"Whose idea was this anyway?" If employees are asking that question mid-implementation, then the project is already on a bad path. By the time an ERP deployment undertaking kicks off, everyone around the table should be crystal clear on the key reasons motivating the venture. The best implementations seem to occur when people working in separate areas of the business are able to articulate the same influences behind this grand investment in time and resources. As you think about your own implemenation, ask these three questions to help get all participants reciting the same inspirations for the long climb ahead.
Who was involved in generating the written set of requirements for the project?
The author(s) who drafted your needs and wishes documents should be consulted so that everyone can understand - and validate - the comprehensiveness of their work. Did they interview management? If not, there may be eventual (even disastrous) disagreement at the decision-making level about prioritizing the business's motiviations. Whose thoughts did they gather at the operational levels of the company? Do these people individuals have enough history in their respective realms to address the critical needs of their teams? As we gear up for an implementation, we like to avoid surprises by confirming that motiviations throughout the organization are accurately and sufficiently represented. You don't have a written set of requirements for your implementation yet? Here's your opportunity to build one right from the outset.
What impact will there be to the various groups in the company if this project doesn't happen?
In other words, what is the cost of taking no action? Figuring out what doing nothing is costing compared to what implementing a new Enterprise Resource Planning system will cost can be a confusing task. Legacy software systems often appear to be functioning at low or no cost.

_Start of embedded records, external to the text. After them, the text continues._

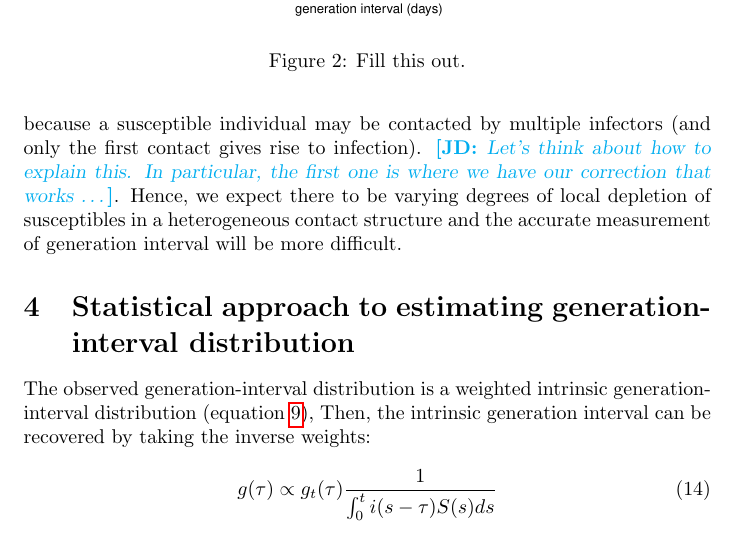
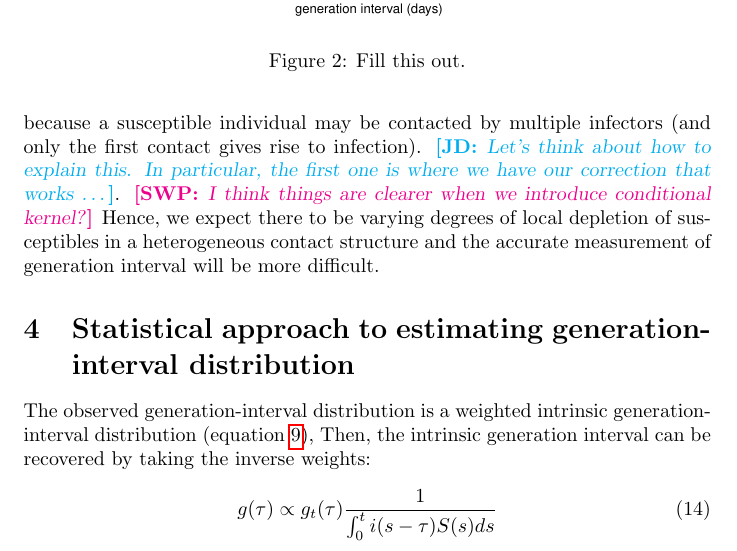
Before and after one commit to parksw3/contact_trace, a LaTeX document (doc/network.tex): part of page 6 of 8, cut so that both start at the same text. Compiled offline with pdfLaTeX.

Commit message:
add comment

```diff
--- a/doc/network.tex
+++ b/doc/network.tex
@@ -172,6 +172,7 @@ The difference between conditional and intrinsic generation-interval distributio
 We observe that the distribution of realized generation times matches with the conditional generation-interval distribution, whereas the distribution of contact times matches with the intrinsic generation-interval distribution.
 On the other hand, if a stochastic infection processes are simulated on a small homogeneous network with all else being equal, the distribution of generation times is even shorter than the effective generation intervals because a susceptible individual may be contacted by multiple infectors (and only the first contact gives rise to infection).
 \jd{Let's think about how to explain this. In particular, the first one is where we have our correction that works \ldots}.
+\swp{I think things are clearer when we introduce conditional kernel?}
 Hence, we expect there to be varying degrees of local depletion of susceptibles in a heterogeneous contact structure and the accurate measurement of generation interval will be more difficult.
 
 \begin{figure}
```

In reality, what they can't do or don't do well anymore can turn out to be mighty expensive when the cost of all those manual and alternative processes are added up. It's worth puzzling through the numbers if you suspect that a new system will benefit your growing company's bottom line long into the future. Understanding total cost of ownership and return on investment for a new system in terms of concrete numbers may be all the motivation the people running your organization require to stop ignoring the losses and start moving the project forward.
To what extent are relationships with external entities a factor driving the business towards a new solution?
What systems are your customers and vendors using to place and receive orders? Have your competitors moved their ecommerce systems to the cloud in order to capitalize on systems that your current software can't integrate with? Is the speed at which you transact business hobbled by the limited capabilities of your network? Being able to participate fully and robustly in the market may be the single biggest reason motivating businesses to implement intelligent, connected ERP solutions. Surveying the software solutions that your customers are using to be successful can be an enormous clue into discovering ways that your own technology choices can support and benefit from that success. And don't let your enthusiasm be dampened by thinking about it as an all-or-nothing proposition. Contemporary ERP systems are - or should be - flexible enough to be phased in and adapt to the needs of your business over time.
What is motivating your company's desire (need?) to deploy a new ERP software solution? How are you translating those motivations into controlled tasks towards a successful implementation? We welcome you to share your experiences with the community in the comments below. And if your company is just getting the process started but having difficulty organizing your motivation or timeline into action, we recommend discussing your project with a Trusted Advisor, who can help you structure your project.